[[ Information supplied, beginning ]]

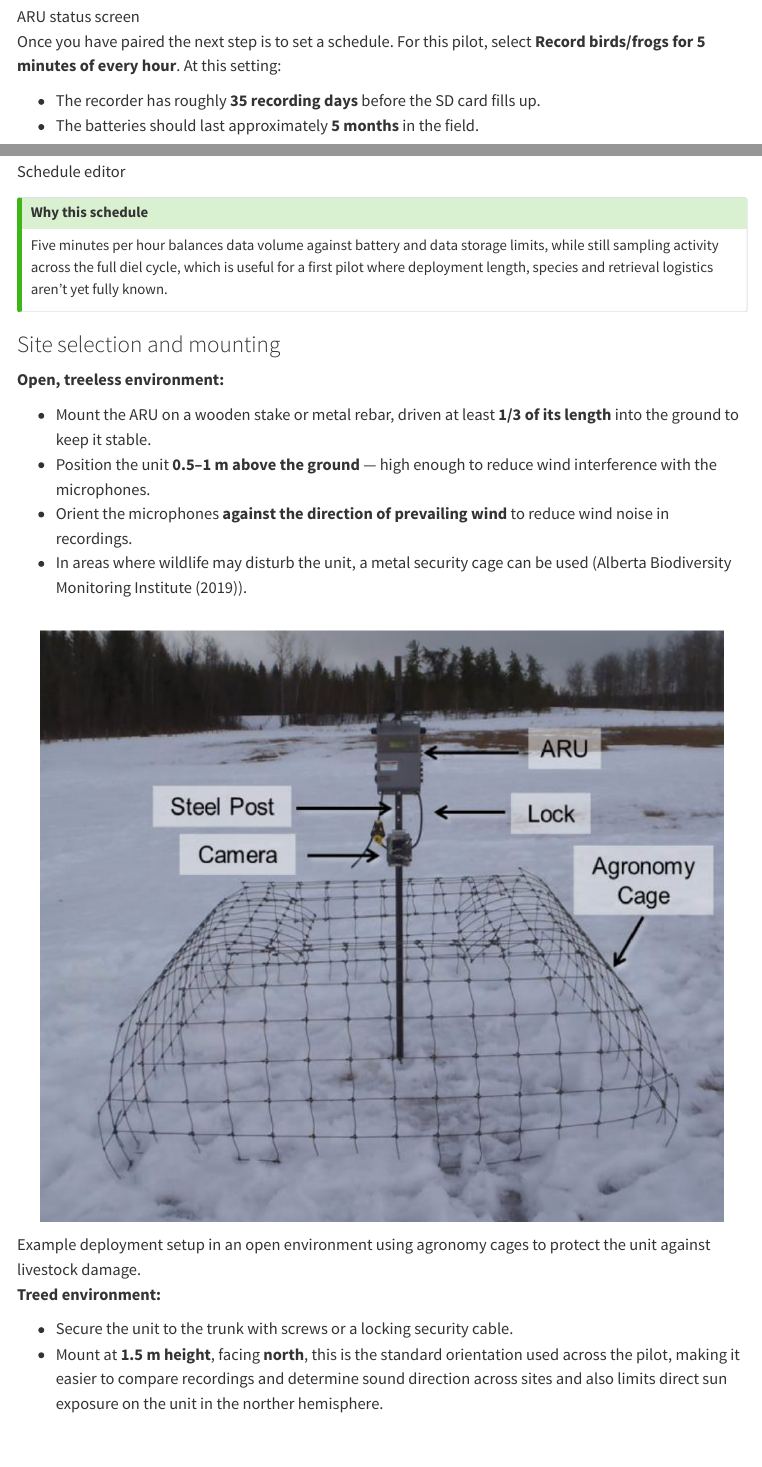
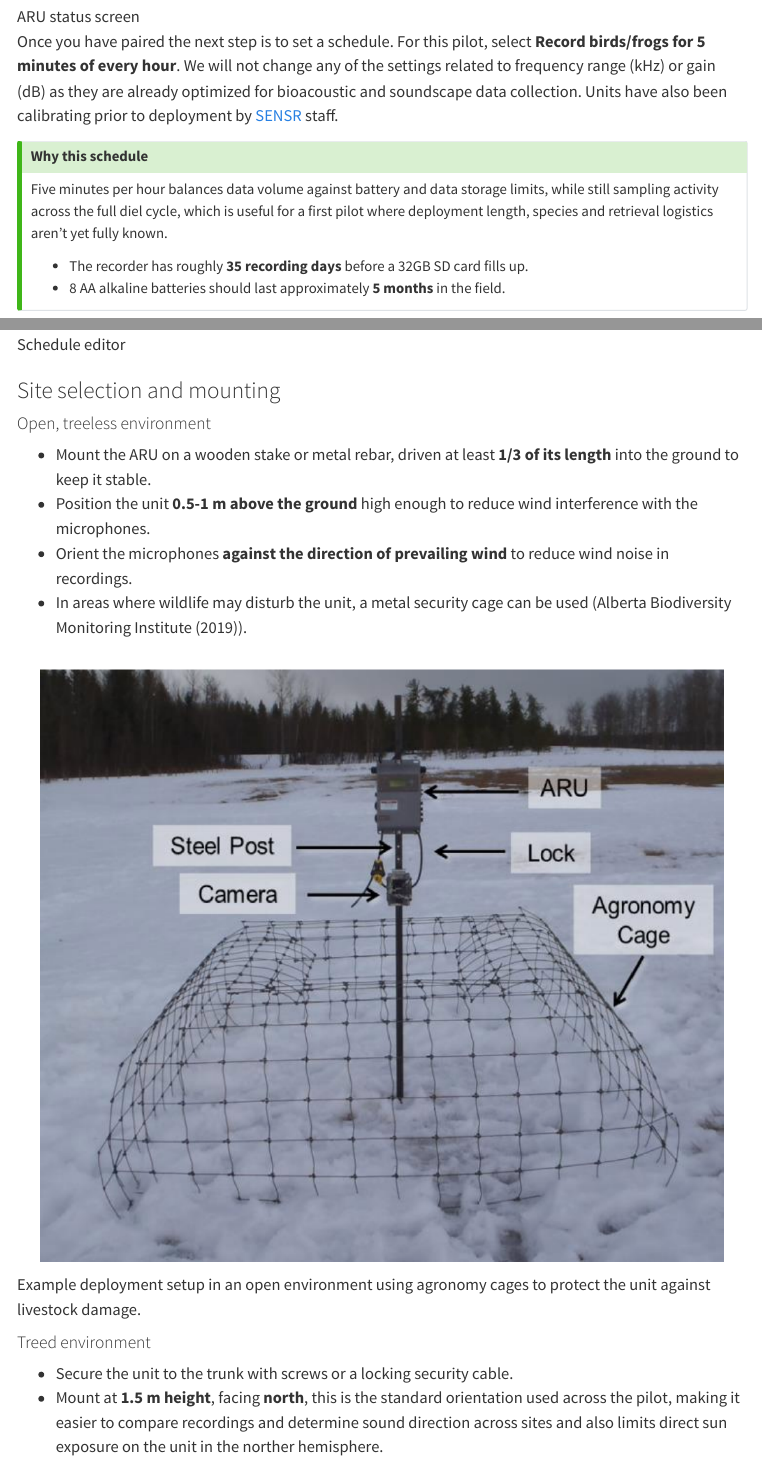
Before and after one commit to bp-sensr/mongolia-pilot, a Quarto document (mongolia-pilot.qmd): the page in a window 1100 px wide, from 6140 px down, and a second part further down, joined at a grey line. Rendered offline with R 4.5, knitr and Pandoc in place of Quarto, with nearby package versions; menus at the side of the page are left out.

Commit message:
minor edits

```diff
--- a/mongolia-pilot.qmd
+++ b/mongolia-pilot.qmd
@@ -16,7 +16,7 @@ editor: visual
 bibliography: references2.bib
 nocite: '@*'
 toc: true
-toc-depth: 3
+toc-depth: 4
 toc-expand: true
 toc-location: left
 github: https://github.com/bp-sensr/mongolia-pilot
@@ -130,31 +130,33 @@ For this pilot, use the default schedules provided in the [Songmeter Configurato
 
 ![ARU status screen](status-screen.png)
 
-Once you have paired the next step is to set a schedule. For this pilot, select **Record birds/frogs for 5 minutes of every hour**. At this setting:
-
-- The recorder has roughly **35 recording days** before the SD card fills up.
-- The batteries should last approximately **5 months** in the field.
-
-![Schedule editor](schedule-editor.png)
+Once you have paired the next step is to set a schedule. For this pilot, select **Record birds/frogs for 5 minutes of every hour**. We will not change any of the settings related to frequency range (kHz) or gain (dB) as they are already optimized for bioacoustic and soundscape data collection. Units have also been calibrating prior to deployment by [SENSR](https://sensr.ca) staff.
 
 ::: callout-tip
 ## Why this schedule
 
 Five minutes per hour balances data volume against battery and data storage limits, while still sampling activity across the full diel cycle, which is useful for a first pilot where deployment length, species and retrieval logistics aren't yet fully known.
+
+- The recorder has roughly **35 recording days** before a 32GB SD card fills up.
+- 8 AA alkaline batteries should last approximately **5 months** in the field.
 :::
+
+
+
+![Schedule editor](schedule-editor.png)
 
 ### Site selection and mounting
 
-**Open, treeless environment:**
+#### Open, treeless environment
 
 - Mount the ARU on a wooden stake or metal rebar, driven at least **1/3 of its length** into the ground to keep it stable.
-- Position the unit **0.5–1 m above the ground** — high enough to reduce wind interference with the microphones.
+- Position the unit **0.5-1 m above the ground** high enough to reduce wind interference with the microphones.
 - Orient the microphones **against the direction of prevailing wind** to reduce wind noise in recordings.
 - In areas where wildlife may disturb the unit, a metal security cage can be used (@ABMI2019ARUProtocols).
 
 ![Example deployment setup in an open environment using agronomy cages to protect the unit against livestock damage.](deploy-open.png)
 
-**Treed environment:**
+#### Treed environment
 
 - Secure the unit to the trunk with screws or a locking security cable.
 - Mount at **1.5 m height**, facing **north**, this is the standard orientation used across the pilot, making it easier to compare recordings and determine sound direction across sites and also limits direct sun exposure on the unit in the norther hemisphere.
```
Also changed, not shown: mongolia-pilot.html, mongolia-pilot.qmd (2 more changed lines).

[[ Information supplied, end ]]

## What to work on
Leaving the pictures behind, return every line above exactly.

## Exercise solution
Before and after one commit to bp-sensr/mongolia-pilot, a Quarto document (mongolia-pilot.qmd): the page in a window 1100 px wide, from 6140 px down, and a second part further down, joined at a grey line. Rendered offline with R 4.5, knitr and Pandoc in place of Quarto, with nearby package versions; menus at the side of the page are left out.

Commit message:
minor edits

```diff
--- a/mongolia-pilot.qmd
+++ b/mongolia-pilot.qmd
@@ -16,7 +16,7 @@ editor: visual
 bibliography: references2.bib
 nocite: '@*'
 toc: true
-toc-depth: 3
+toc-depth: 4
 toc-expand: true
 toc-location: left
 github: https://github.com/bp-sensr/mongolia-pilot
@@ -130,31 +130,33 @@ For this pilot, use the default schedules provided in the [Songmeter Configurato
 
 ![ARU status screen](status-screen.png)
 
-Once you have paired the next step is to set a schedule. For this pilot, select **Record birds/frogs for 5 minutes of every hour**. At this setting:
-
-- The recorder has roughly **35 recording days** before the SD card fills up.
-- The batteries should last approximately **5 months** in the field.
-
-![Schedule editor](schedule-editor.png)
+Once you have paired the next step is to set a schedule. For this pilot, select **Record birds/frogs for 5 minutes of every hour**. We will not change any of the settings related to frequency range (kHz) or gain (dB) as they are already optimized for bioacoustic and soundscape data collection. Units have also been calibrating prior to deployment by [SENSR](https://sensr.ca) staff.
 
 ::: callout-tip
 ## Why this schedule
 
 Five minutes per hour balances data volume against battery and data storage limits, while still sampling activity across the full diel cycle, which is useful for a first pilot where deployment length, species and retrieval logistics aren't yet fully known.
+
+- The recorder has roughly **35 recording days** before a 32GB SD card fills up.
+- 8 AA alkaline batteries should last approximately **5 months** in the field.
 :::
+
+
+
+![Schedule editor](schedule-editor.png)
 
 ### Site selection and mounting
 
-**Open, treeless environment:**
+#### Open, treeless environment
 
 - Mount the ARU on a wooden stake or metal rebar, driven at least **1/3 of its length** into the ground to keep it stable.
-- Position the unit **0.5–1 m above the ground** — high enough to reduce wind interference with the microphones.
+- Position the unit **0.5-1 m above the ground** high enough to reduce wind interference with the microphones.
 - Orient the microphones **against the direction of prevailing wind** to reduce wind noise in recordings.
 - In areas where wildlife may disturb the unit, a metal security cage can be used (@ABMI2019ARUProtocols).
 
 ![Example deployment setup in an open environment using agronomy cages to protect the unit against livestock damage.](deploy-open.png)
 
-**Treed environment:**
+#### Treed environment
 
 - Secure the unit to the trunk with screws or a locking security cable.
 - Mount at **1.5 m height**, facing **north**, this is the standard orientation used across the pilot, making it easier to compare recordings and determine sound direction across sites and also limits direct sun exposure on the unit in the norther hemisphere.
```
Also changed, not shown: mongolia-pilot.html, mongolia-pilot.qmd (2 more changed lines).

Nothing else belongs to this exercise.